...>>Full report

__________
Region:

Malawi, Mozambique sign trade agreement
[© SouthScan v21/01 13 Jan 06] Malawi has signed a preferential trade agreement with Mozambique that will see Malawi able to export products to its neighbour duty free.
The agreement, signed this week, replaces a 1959 trade agreement between Portugal and the Federation of Rhodesia and Nyasaland (Zimbabwe, Zambia and Malawi).
...>>Full report

__________
International:

SA stays tight-lipped on Iran crisis
[© SouthScan v21/01 13 Jan 06] As Iran's nuclear ambitions moved it higher up the international crisis table South Africa was remaining tight-lipped on its role as unofficial interlocutor. Iran has unilaterally breached seals on its enrichment installation and has as a result brought UN Security Council sanctions closer.
But SA - pulled by the US into mediation talks with Tehran because of its good relations with the regime and because of its nuclear disarmament record - has revealed little of its diplomatic position.
...

N-power backed
...>>Full report
__________
SA development:

Security specialists take their last legal chance to leave
[© SouthScan v21/01 13 Jan 06] Security specialists have a short time left in which they can legally move to Iraq to exchange their current wages for massive danger money. The country's tightened legislation preventing mercenarism is soon to come into force and will stop them taking an active role in foreign conflicts (SouthScan v20/23).The new 'Prohibition of Mercenary Activities and Prohibition and Regulation of Certain Activities in an Area of Armed Conflict Bill' will make it illegal for South Africans to provide any services in a warring country, be they medical, humanitarian or military, without the permission of the government.
While the legislation has been sold, especially after the Equatorial Guinea fiasco last year, as SA dealing with its history of exporting mercenarism into Africa, the material basis for the legislation lies closer to home and in the loss of skills in key sectors, particularly of instructors in specialized areas such as dog handling. Handlers can earn up to US$10,000 a month working in Iraq.
...>>Full report

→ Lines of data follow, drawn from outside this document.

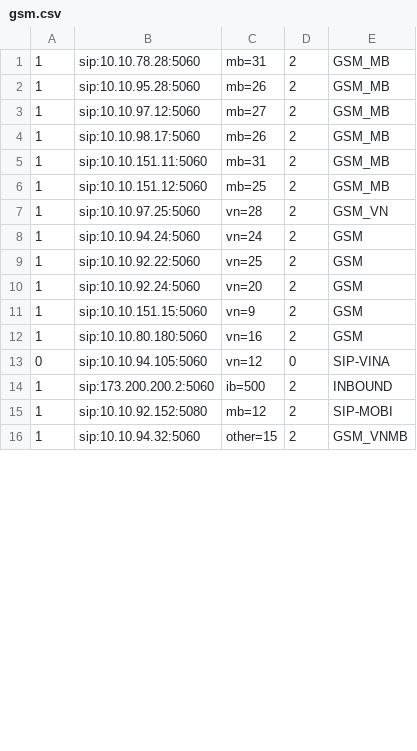
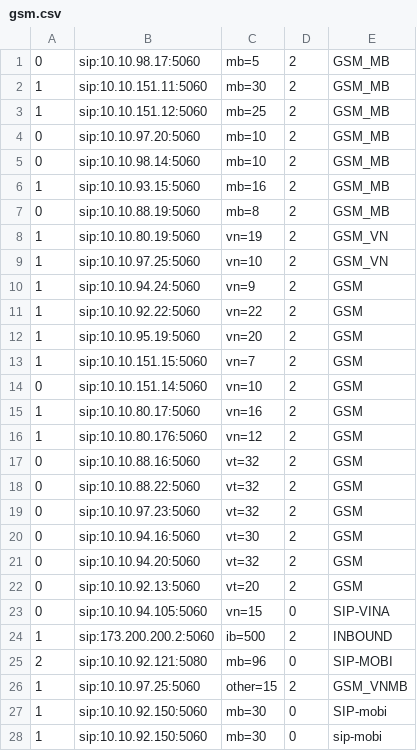
Before and after one commit to devops-itcs/CONFIG-CHANNEL-VPB-154-MAIN, a CSV file: gsm.csv, drawn as a sheet; only a part is shown; the diff covers the shown part only.

Commit message:
Update gsm.csv

```diff
--- a/gsm.csv
+++ b/gsm.csv
@@ -1,16 +1,28 @@
-1,sip:10.10.78.28:5060,mb=31,2,GSM_MB
-1,sip:10.10.95.28:5060,mb=26,2,GSM_MB
-1,sip:10.10.97.12:5060,mb=27,2,GSM_MB
-1,sip:10.10.98.17:5060,mb=26,2,GSM_MB
-1,sip:10.10.151.11:5060,mb=31,2,GSM_MB
+0,sip:10.10.98.17:5060,mb=5,2,GSM_MB
+1,sip:10.10.151.11:5060,mb=30,2,GSM_MB
 1,sip:10.10.151.12:5060,mb=25,2,GSM_MB
-1,sip:10.10.97.25:5060,vn=28,2,GSM_VN
-1,sip:10.10.94.24:5060,vn=24,2,GSM
-1,sip:10.10.92.22:5060,vn=25,2,GSM
-1,sip:10.10.92.24:5060,vn=20,2,GSM
-1,sip:10.10.151.15:5060,vn=9,2,GSM
-1,sip:10.10.80.180:5060,vn=16,2,GSM
-0,sip:10.10.94.105:5060,vn=12,0,SIP-VINA
+0,sip:10.10.97.20:5060,mb=10,2,GSM_MB
+0,sip:10.10.98.14:5060,mb=10,2,GSM_MB
+1,sip:10.10.93.15:5060,mb=16,2,GSM_MB
+0,sip:10.10.88.19:5060,mb=8,2,GSM_MB
+1,sip:10.10.80.19:5060,vn=19,2,GSM_VN
+1,sip:10.10.97.25:5060,vn=10,2,GSM_VN
+1,sip:10.10.94.24:5060,vn=9,2,GSM
+1,sip:10.10.92.22:5060,vn=22,2,GSM
+1,sip:10.10.95.19:5060,vn=20,2,GSM
+1,sip:10.10.151.15:5060,vn=7,2,GSM
+0,sip:10.10.151.14:5060,vn=10,2,GSM
+1,sip:10.10.80.17:5060,vn=16,2,GSM
+1,sip:10.10.80.176:5060,vn=12,2,GSM
+0,sip:10.10.88.16:5060,vt=32,2,GSM
+0,sip:10.10.88.22:5060,vt=32,2,GSM
+0,sip:10.10.97.23:5060,vt=32,2,GSM
+0,sip:10.10.94.16:5060,vt=30,2,GSM
+0,sip:10.10.94.20:5060,vt=32,2,GSM
+0,sip:10.10.92.13:5060,vt=20,2,GSM
+0,sip:10.10.94.105:5060,vn=15,0,SIP-VINA
 1,sip:173.200.200.2:5060,ib=500,2,INBOUND
-1,sip:10.10.92.152:5080,mb=12,2,SIP-MOBI
-1,sip:10.10.94.32:5060,other=15,2,GSM_VNMB
+2,sip:10.10.92.121:5080,mb=96,0,SIP-MOBI
+1,sip:10.10.97.25:5060,other=15,2,GSM_VNMB
+1,sip:10.10.92.150:5060,mb=30,0,SIP-mobi
+1,sip:10.10.92.150:5060,mb=30,0,sip-mobi
```
Also changed, not shown: 16 added rows and 1 edited cell elsewhere in this file.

__________

International:

WTO reveals rifts in SA's Brazil and India pact
[© SouthScan v21/01 13 Jan 06] As the dust settles on the Hong Kong meeting of the World Trade Organisation last month some observers were left pondering how long South African policymakers' vaunted pact with Brazil and India can last.
The WTO meeting, ending December 18, resulted by common consent in a deal that moved these two countries into the big league of the Northern industrialized states, leaving South Africa leading a rump of undeveloped economies.
...>>Full report

__________